Finite model theory deals with the model theory of finite structures. As a branch of model theory it is concerned with the analysis of structural properties in terms of logics. The attention to finite structures is not so much a restriction in scope as a shift in perspective. The main parts of classical model theory (the model theory related to first-order logic) as well as of abstract model theory (the comparative model theory of other logics) almost exclusively concern infinite structures; finite models are disregarded as trivial in some respects and as intractable in others. In fact, the most successful tools of classical model theory fail badly in restriction to finite structures. The compactness theorem in particular, which is one of the corner stones of classical model theory, does not hold in the realm of finite structures. Several examples of other important theorems from classical model theory that are no longer true in the finite case are discussed in [Gur84].
There are on the other hand specific new issues to be considered in the finite. These issues mainly account for the growing interest in finite model theory and promote its development into a theory in its own right. One of the specific issues in a model theory of finite structures is complexity. Properties and transformations of finite structures can be considered under algebraic and combinatorial aspects, under the aspect of logical definability, and also under the aspect of computational complexity. Issues of computational complexity form one of the main links also between finite model theory and theoretical computer science.

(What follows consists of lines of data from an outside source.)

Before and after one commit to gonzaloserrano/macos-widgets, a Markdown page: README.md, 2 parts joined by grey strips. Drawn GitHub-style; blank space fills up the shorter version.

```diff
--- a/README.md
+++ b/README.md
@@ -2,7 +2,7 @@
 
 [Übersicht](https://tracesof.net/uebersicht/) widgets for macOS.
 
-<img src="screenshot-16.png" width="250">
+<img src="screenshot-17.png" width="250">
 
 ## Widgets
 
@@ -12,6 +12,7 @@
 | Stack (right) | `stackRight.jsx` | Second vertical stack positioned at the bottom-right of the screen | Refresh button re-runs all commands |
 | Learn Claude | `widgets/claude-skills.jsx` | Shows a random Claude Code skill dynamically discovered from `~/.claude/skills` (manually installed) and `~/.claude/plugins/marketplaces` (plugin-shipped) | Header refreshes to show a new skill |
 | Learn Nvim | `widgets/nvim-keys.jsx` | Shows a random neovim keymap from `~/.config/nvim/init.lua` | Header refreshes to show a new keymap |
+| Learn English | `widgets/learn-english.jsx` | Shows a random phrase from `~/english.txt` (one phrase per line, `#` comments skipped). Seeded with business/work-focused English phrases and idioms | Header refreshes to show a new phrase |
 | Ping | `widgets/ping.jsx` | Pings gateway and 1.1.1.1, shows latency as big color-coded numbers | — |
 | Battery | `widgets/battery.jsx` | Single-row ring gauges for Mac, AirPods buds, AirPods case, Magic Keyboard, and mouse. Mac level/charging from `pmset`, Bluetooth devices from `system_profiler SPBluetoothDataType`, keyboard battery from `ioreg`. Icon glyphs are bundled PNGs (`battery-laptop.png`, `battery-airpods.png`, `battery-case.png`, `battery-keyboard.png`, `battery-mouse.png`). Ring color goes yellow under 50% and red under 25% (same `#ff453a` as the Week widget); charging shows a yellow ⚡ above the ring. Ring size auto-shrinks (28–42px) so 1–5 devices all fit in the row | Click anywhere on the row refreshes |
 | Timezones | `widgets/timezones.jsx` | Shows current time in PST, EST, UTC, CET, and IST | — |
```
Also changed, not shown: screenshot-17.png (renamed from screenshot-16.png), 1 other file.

In this introduction I merely intend to indicate selectively some main ideas and lines of research that motivate the present investigations. There are a number of surveys that also cover various other aspects of finite model theory — see for instance [Fag90, Gur84, Gur88, Imm87a, Imm89]. A general reference is the new textbook on finite model theory by Ebbinghaus and Flum [EF95].